[[ Information, beginning ]]

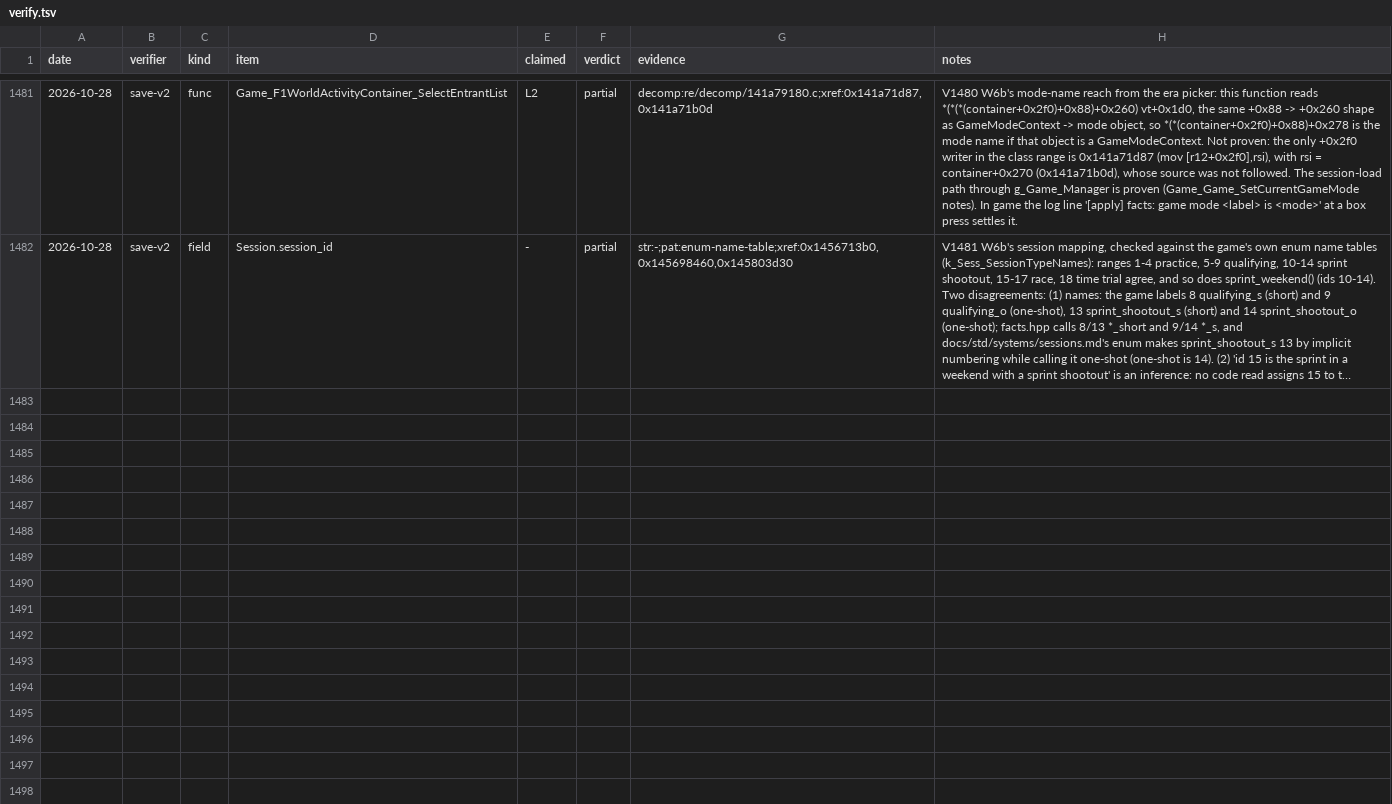
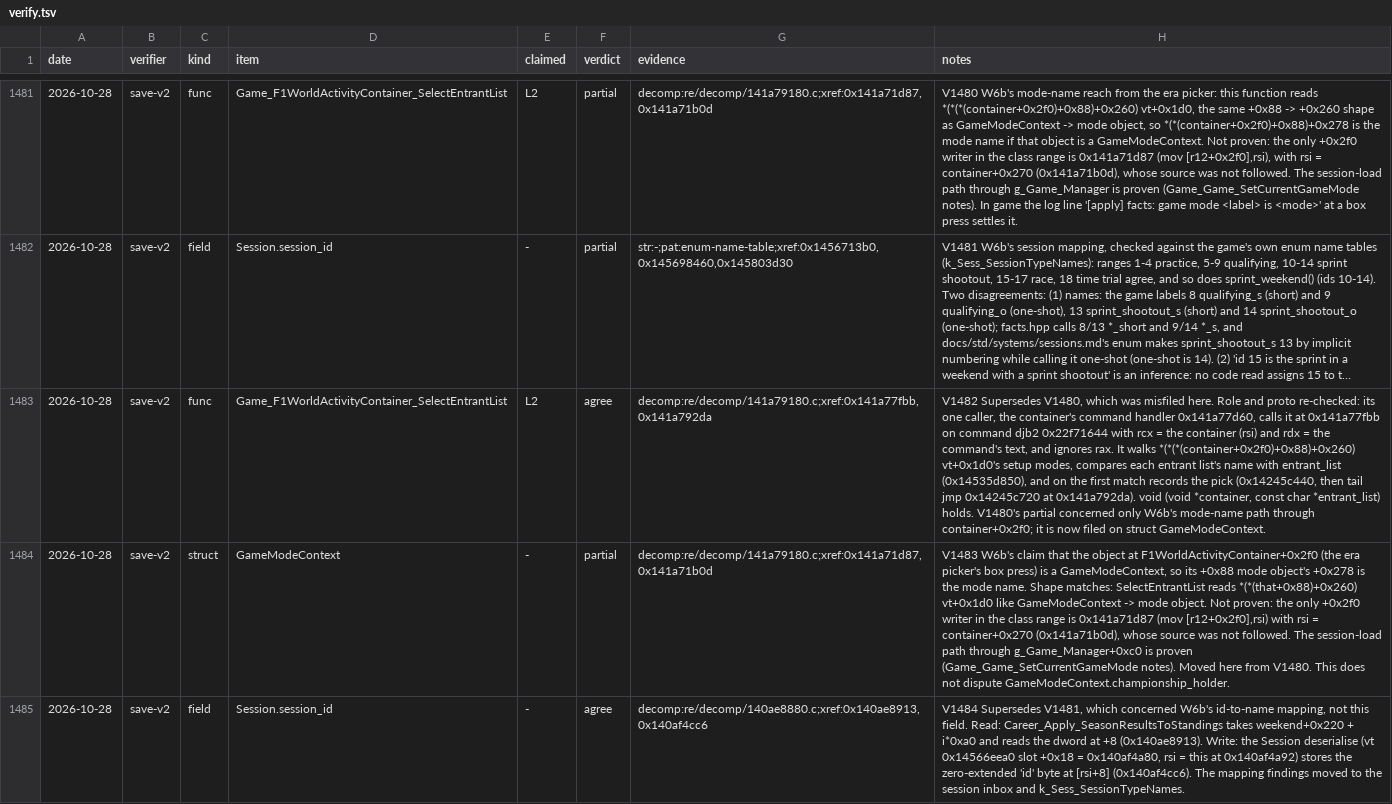
Before and after one commit to MSYEETT/SwoftyLauncher, a TSV file: re/db/verify.tsv, drawn as a sheet; only a part is shown, gaps mark what is left out; long unchanged cells end in …; the diff names each change by its address in the sheet, - before the commit and + after, or states it on an @@ line.

Commit message:
fix(re): file the mode path partial on its own item and restore the agrees
V1480 and V1481 were partials on the function Game_F1WorldActivityContainer_SelectEntrantList and the field Session.session_id about neighbouring claims, which stopped bindgen exporting both. Their role, proto and field reads and writes are re-checked and agreed, the mode path partial is filed on struct GameModeContext, and the session naming findings go to the session inbox.

```diff
--- a/re/db/verify.tsv
+++ b/re/db/verify.tsv
+row 1483: 2026-10-28 | save-v2 | func | Game_F1WorldActivityContainer_SelectEntrantList | L2 | agree | decomp:re/decomp/141a79180.c;xref:0x141a77fbb,0x141a792da | V1482 Supersedes V1480, which was misfiled here. Role and proto re-checked: its one caller, the container's command handler 0x141a77d60, calls it at 0x141a77fbb on command djb2 0x22f71644 with rcx = the container (rsi) and rdx = the command's text, and ignores rax. It walks *(*(*(container+0x2f0)+0x88)+0x260) vt+0x1d0's setup modes, compares each entrant list's name with entrant_list (0x14535d850), and on the first match records the pick (0x14245c440, then tail jmp 0x14245c720 at 0x141a792da). void (void *container, const char *entrant_list) holds. V1480's partial concerned only W6b's mode-name path through container+0x2f0; it is now filed on struct GameModeContext.
+row 1484: 2026-10-28 | save-v2 | struct | GameModeContext | - | partial | decomp:re/decomp/141a79180.c;xref:0x141a71d87,0x141a71b0d | V1483 W6b's claim that the object at F1WorldActivityContainer+0x2f0 (the era picker's box press) is a GameModeContext, so its +0x88 mode object's +0x278 is the mode name. Shape matches: SelectEntrantList reads *(*(that+0x88)+0x260) vt+0x1d0 like GameModeContext -> mode object. Not proven: the only +0x2f0 writer in the class range is 0x141a71d87 (mov [r12+0x2f0],rsi) with rsi = container+0x270 (0x141a71b0d), whose source was not followed. The session-load path through g_Game_Manager+0xc0 is proven (Game_Game_SetCurrentGameMode notes). Moved here from V1480. This does not dispute GameModeContext.championship_holder.
+row 1485: 2026-10-28 | save-v2 | field | Session.session_id | - | agree | decomp:re/decomp/140ae8880.c;xref:0x140ae8913,0x140af4cc6 | V1484 Supersedes V1481, which concerned W6b's id-to-name mapping, not this field. Read: Career_Apply_SeasonResultsToStandings takes weekend+0x220 + i*0xa0 and reads the dword at +8 (0x140ae8913). Write: the Session deserialise (vt 0x14566eea0 slot +0x18 = 0x140af4a80, rsi = this at 0x140af4a92) stores the zero-extended 'id' byte at [rsi+8] (0x140af4cc6). The mapping findings moved to the session inbox and k_Sess_SessionTypeNames.
```
Also changed, not shown: 1 other file.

[[ Information, end ]]

▶ **About this exercise**: Print each record as it appears above, dropping every picture from the copy.

▶ **Result of the task**:
Before and after one commit to MSYEETT/SwoftyLauncher, a TSV file: re/db/verify.tsv, drawn as a sheet; only a part is shown, gaps mark what is left out; long unchanged cells end in …; the diff names each change by its address in the sheet, - before the commit and + after, or states it on an @@ line.

Commit message:
fix(re): file the mode path partial on its own item and restore the agrees
V1480 and V1481 were partials on the function Game_F1WorldActivityContainer_SelectEntrantList and the field Session.session_id about neighbouring claims, which stopped bindgen exporting both. Their role, proto and field reads and writes are re-checked and agreed, the mode path partial is filed on struct GameModeContext, and the session naming findings go to the session inbox.

```diff
--- a/re/db/verify.tsv
+++ b/re/db/verify.tsv
+row 1483: 2026-10-28 | save-v2 | func | Game_F1WorldActivityContainer_SelectEntrantList | L2 | agree | decomp:re/decomp/141a79180.c;xref:0x141a77fbb,0x141a792da | V1482 Supersedes V1480, which was misfiled here. Role and proto re-checked: its one caller, the container's command handler 0x141a77d60, calls it at 0x141a77fbb on command djb2 0x22f71644 with rcx = the container (rsi) and rdx = the command's text, and ignores rax. It walks *(*(*(container+0x2f0)+0x88)+0x260) vt+0x1d0's setup modes, compares each entrant list's name with entrant_list (0x14535d850), and on the first match records the pick (0x14245c440, then tail jmp 0x14245c720 at 0x141a792da). void (void *container, const char *entrant_list) holds. V1480's partial concerned only W6b's mode-name path through container+0x2f0; it is now filed on struct GameModeContext.
+row 1484: 2026-10-28 | save-v2 | struct | GameModeContext | - | partial | decomp:re/decomp/141a79180.c;xref:0x141a71d87,0x141a71b0d | V1483 W6b's claim that the object at F1WorldActivityContainer+0x2f0 (the era picker's box press) is a GameModeContext, so its +0x88 mode object's +0x278 is the mode name. Shape matches: SelectEntrantList reads *(*(that+0x88)+0x260) vt+0x1d0 like GameModeContext -> mode object. Not proven: the only +0x2f0 writer in the class range is 0x141a71d87 (mov [r12+0x2f0],rsi) with rsi = container+0x270 (0x141a71b0d), whose source was not followed. The session-load path through g_Game_Manager+0xc0 is proven (Game_Game_SetCurrentGameMode notes). Moved here from V1480. This does not dispute GameModeContext.championship_holder.
+row 1485: 2026-10-28 | save-v2 | field | Session.session_id | - | agree | decomp:re/decomp/140ae8880.c;xref:0x140ae8913,0x140af4cc6 | V1484 Supersedes V1481, which concerned W6b's id-to-name mapping, not this field. Read: Career_Apply_SeasonResultsToStandings takes weekend+0x220 + i*0xa0 and reads the dword at +8 (0x140ae8913). Write: the Session deserialise (vt 0x14566eea0 slot +0x18 = 0x140af4a80, rsi = this at 0x140af4a92) stores the zero-extended 'id' byte at [rsi+8] (0x140af4cc6). The mapping findings moved to the session inbox and k_Sess_SessionTypeNames.
```
Also changed, not shown: 1 other file.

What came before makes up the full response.